Since then, guidance both from the DH and NICE – for instance, on maternal mental health, nutrition, and supporting mothers with complex needs, and the recent Preparation for birth and beyond resource (DH 2011) – have all emphasised this requirement, as has the recent RCM guide Reaching out: involving fathers in maternity care.
Not only can fathers be a great support throughout pregnancy, birth and beyond (most mothers can’t imagine giving birth without their partner present), but it is now being suggested that fathers who are well prepared to support the birth can help keep mothers and infants safe where there are midwife shortages.
Evidence is also emerging that when maternity services engage with fathers, this can save the service money, for instance, when a father who would normally rush his partner into hospital at the first signs of labour, can help her stay at home until it is really the best time to go in.
But the best engagement with dads does more than just train them up in the basics of childbirth, it also prepares them for day-to-day, hands-on childcare and helps them work effectively with the mum as part of a positive, child-focussed parenting ‘team’.

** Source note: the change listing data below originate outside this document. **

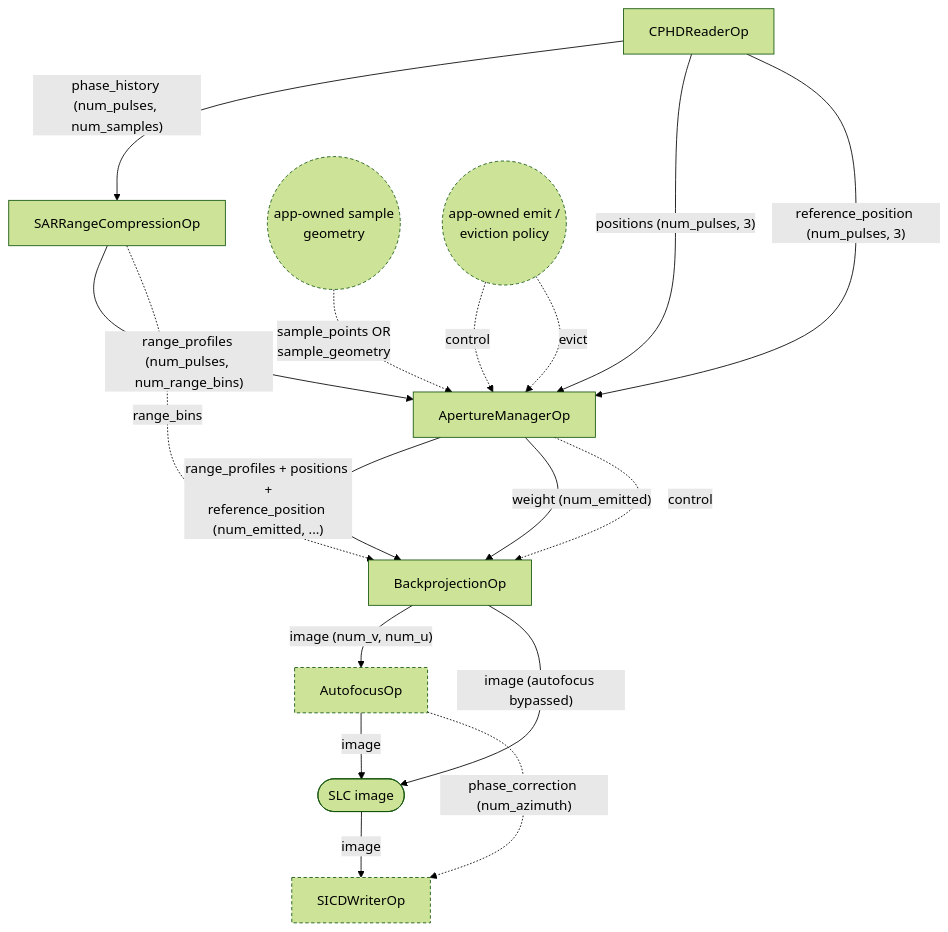
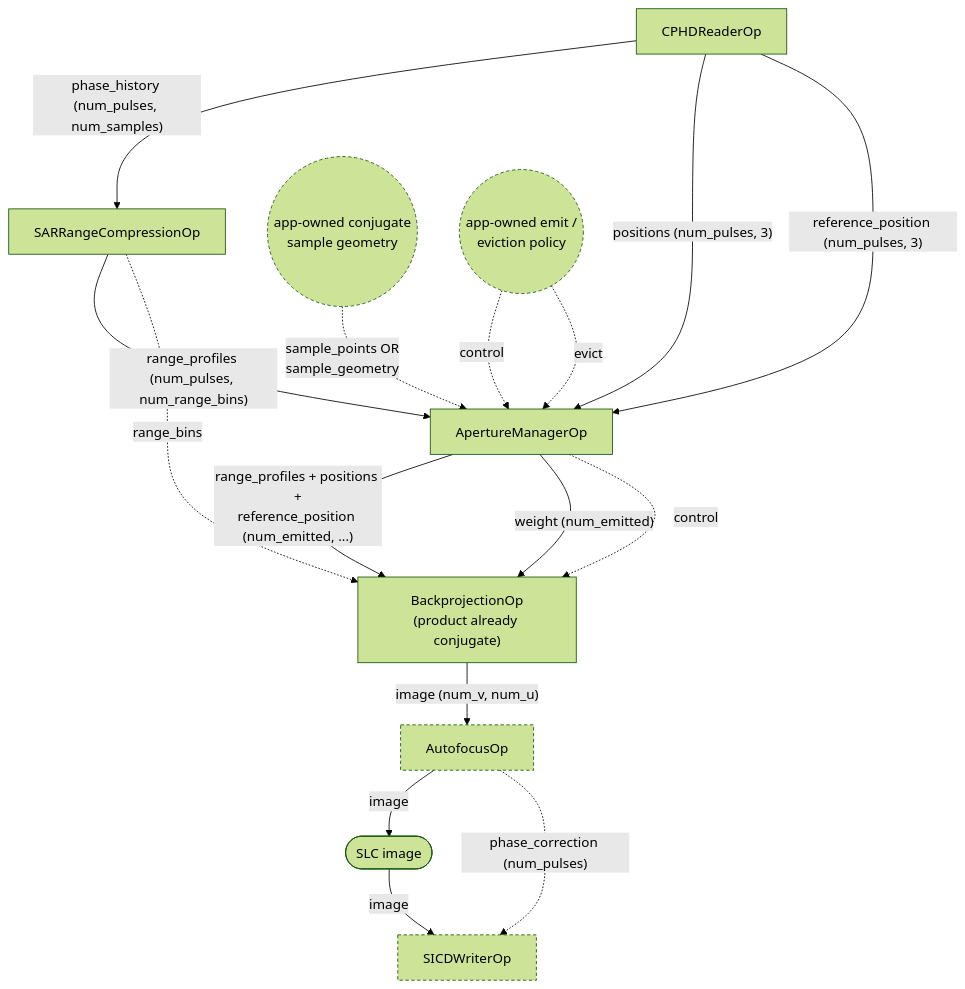
One commit to nvidia-holoscan/holoscan-radar changed the third of 5 diagrams in docs/planning/SAR/WORKFLOWS.md. Above: the diagram before and after it, drawn with Mermaid (forest theme). The commit also changed other lines of this file and 11 other files, not shown here.

````diff
--- a/docs/planning/SAR/WORKFLOWS.md
+++ b/docs/planning/SAR/WORKFLOWS.md
@@ -307,21 +367,20 @@
 ```mermaid
 flowchart TD
   classDef opt stroke-dasharray:4 3
   READ["CPHDReaderOp"] -->|"phase_history (num_pulses, num_samples)"| RC["SARRangeCompressionOp"]
   READ -->|"positions (num_pulses, 3)"| AC["ApertureManagerOp"]
   READ -->|"reference_position (num_pulses, 3)"| AC
   RC -->|"range_profiles (num_pulses, num_range_bins)"| AC
-  AC -->|"range_profiles + positions +<br>reference_position (num_emitted, ...)"| BP["BackprojectionOp"]
+  AC -->|"range_profiles + positions +<br>reference_position (num_emitted, ...)"| BP["BackprojectionOp<br>(product already conjugate)"]
   AC -->|"weight (num_emitted)"| BP
   AC -.->|"control"| BP
   RC -.->|"range_bins"| BP
-  GEOM(("app-owned sample<br>geometry")) -.->|"sample_points OR<br>sample_geometry"| AC
+  GEOM(("app-owned conjugate<br>sample geometry")) -.->|"sample_points OR<br>sample_geometry"| AC
   POL(("app-owned emit /<br>eviction policy")) -.->|"control"| AC
   POL -.->|"evict"| AC
   BP -->|"image (num_v, num_u)"| AF["AutofocusOp"]
   AF -->|"image"| SLC(["SLC image"])
-  BP -->|"image (autofocus bypassed)"| SLC
-  AF -.->|"phase_correction (num_azimuth)"| SICD["SICDWriterOp"]
+  AF -.->|"phase_correction (num_pulses)"| SICD["SICDWriterOp"]
   SLC -->|"image"| SICD
   class AF,GEOM,POL,SICD opt
 ```
````
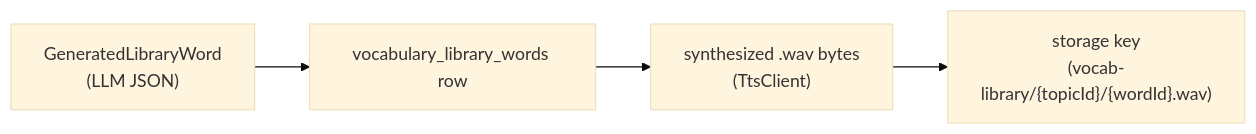
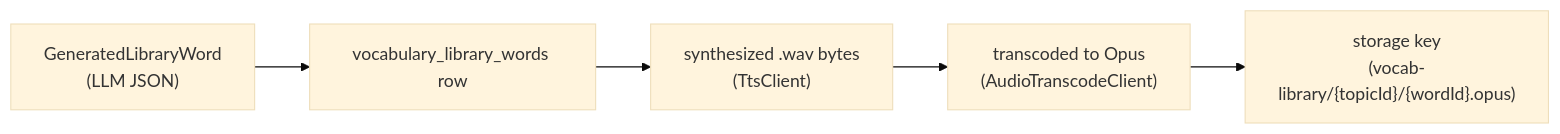
Before and after one commit to CuongNguyen13/RemeLearning: the second of 4 diagrams in docs/flow/english-service-data-flow.md, drawn with Mermaid (base theme). The commit also changed other lines of this file and 27 other files, not shown here.

Commit message:
use Opus for audio

````diff
--- a/docs/flow/english-service-data-flow.md
+++ b/docs/flow/english-service-data-flow.md
@@ -901,6 +903,7 @@
   ```mermaid
   flowchart LR
       LLMJson["GeneratedLibraryWord<br/>(LLM JSON)"] --> LibRow["vocabulary_library_words row"]
       LibRow --> TtsBytes["synthesized .wav bytes<br/>(TtsClient)"]
-      TtsBytes --> StorageKey["storage key<br/>(vocab-library/{topicId}/{wordId}.wav)"]
+      TtsBytes --> OpusBytes["transcoded to Opus<br/>(AudioTranscodeClient)"]
+      OpusBytes --> StorageKey["storage key<br/>(vocab-library/{topicId}/{wordId}.opus)"]
   ```
````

Family Foundations (FF) is the Fatherhood Institute’s new programme of enjoyable ante- and postnatal participatory classes for expectant mothers and fathers, aimed at enhancing parent and child well-being.
FF helps to prepare couples for the transition to parenthood by fostering attitudes and skills related to positive family relationships. Its goal is to promote positive co-parenting (the way that parents support each other). Recent research indicates that positive co-parenting has a strong influence on parenting and on child outcomes. FF also covers emotion regulation, child temperament, promotion of secure attachment, and positive parenting.

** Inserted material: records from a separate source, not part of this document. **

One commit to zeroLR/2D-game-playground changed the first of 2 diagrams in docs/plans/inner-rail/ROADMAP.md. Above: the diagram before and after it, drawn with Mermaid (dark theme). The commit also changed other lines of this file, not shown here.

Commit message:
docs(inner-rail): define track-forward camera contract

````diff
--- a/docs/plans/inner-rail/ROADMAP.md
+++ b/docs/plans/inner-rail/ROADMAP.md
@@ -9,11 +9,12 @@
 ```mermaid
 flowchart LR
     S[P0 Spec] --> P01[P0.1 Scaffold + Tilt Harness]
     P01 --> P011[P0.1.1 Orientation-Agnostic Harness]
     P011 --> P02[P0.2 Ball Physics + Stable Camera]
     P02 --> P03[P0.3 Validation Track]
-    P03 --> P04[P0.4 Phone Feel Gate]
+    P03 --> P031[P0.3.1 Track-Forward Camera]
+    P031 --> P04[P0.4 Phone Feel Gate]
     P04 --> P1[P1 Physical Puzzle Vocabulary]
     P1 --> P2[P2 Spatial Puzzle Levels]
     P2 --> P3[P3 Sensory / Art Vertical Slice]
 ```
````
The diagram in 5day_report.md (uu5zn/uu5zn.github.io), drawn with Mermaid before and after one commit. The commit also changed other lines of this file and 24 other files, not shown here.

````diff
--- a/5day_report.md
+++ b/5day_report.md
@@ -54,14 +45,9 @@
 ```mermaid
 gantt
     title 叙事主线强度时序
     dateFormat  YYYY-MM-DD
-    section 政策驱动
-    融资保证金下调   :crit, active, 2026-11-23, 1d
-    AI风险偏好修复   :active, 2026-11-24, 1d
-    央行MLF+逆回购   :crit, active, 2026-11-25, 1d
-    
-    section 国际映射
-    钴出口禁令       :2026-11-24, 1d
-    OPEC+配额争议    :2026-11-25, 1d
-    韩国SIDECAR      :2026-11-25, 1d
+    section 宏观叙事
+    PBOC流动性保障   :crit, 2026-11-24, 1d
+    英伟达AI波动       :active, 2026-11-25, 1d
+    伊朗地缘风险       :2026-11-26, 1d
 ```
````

Through these targets, the programme goals are to:
- decrease postpartum depression
- improve parenting sensitivity/warmth
- decrease harsh parenting
- foster positive couple relations
- foster positive child self-regulation
- decrease child behaviour problems.
In a randomised controlled trial, positive outcomes of FF have been found on maternal depression, father-infant relationship, co-parenting, couple relationship quality, and parenting quality. Positive effects have been found for infant self-regulation and emotional and behaviour problems at three years of age. For certain outcomes, FF had the greatest benefits for families at higher levels of risk (based on baseline levels of mother education, father emotional security, mother depression or couple relationship conflict).
We are currently trialling FF in 12 local authorities in England, where teams of health and early years practitioners are training to deliver the course to couples. The programme is being evaluated at three sites, and we are looking to roll it out further from April 2012. To find out more, contact our National Practice Development Manager Jeszemma Garratt by email at firstname.lastname@example.org, or call her on 07917 864130.
For a summary of the evidence base for Family Foundations read the ‘Family Foundations Overview’ attached to the following article:
- Department of Health (2007). Maternity matters: choice, access and continuity of care in a safe service. London: DH.
- Department of Health (2011). Preparation for birth and beyond: resource pack for leaders of community groups and activities. London: DH.
- Royal College of Midwives (2011). Reaching out: involving fathers in maternity care. London: RCM.
Contributor & Image: Fatherhood Institute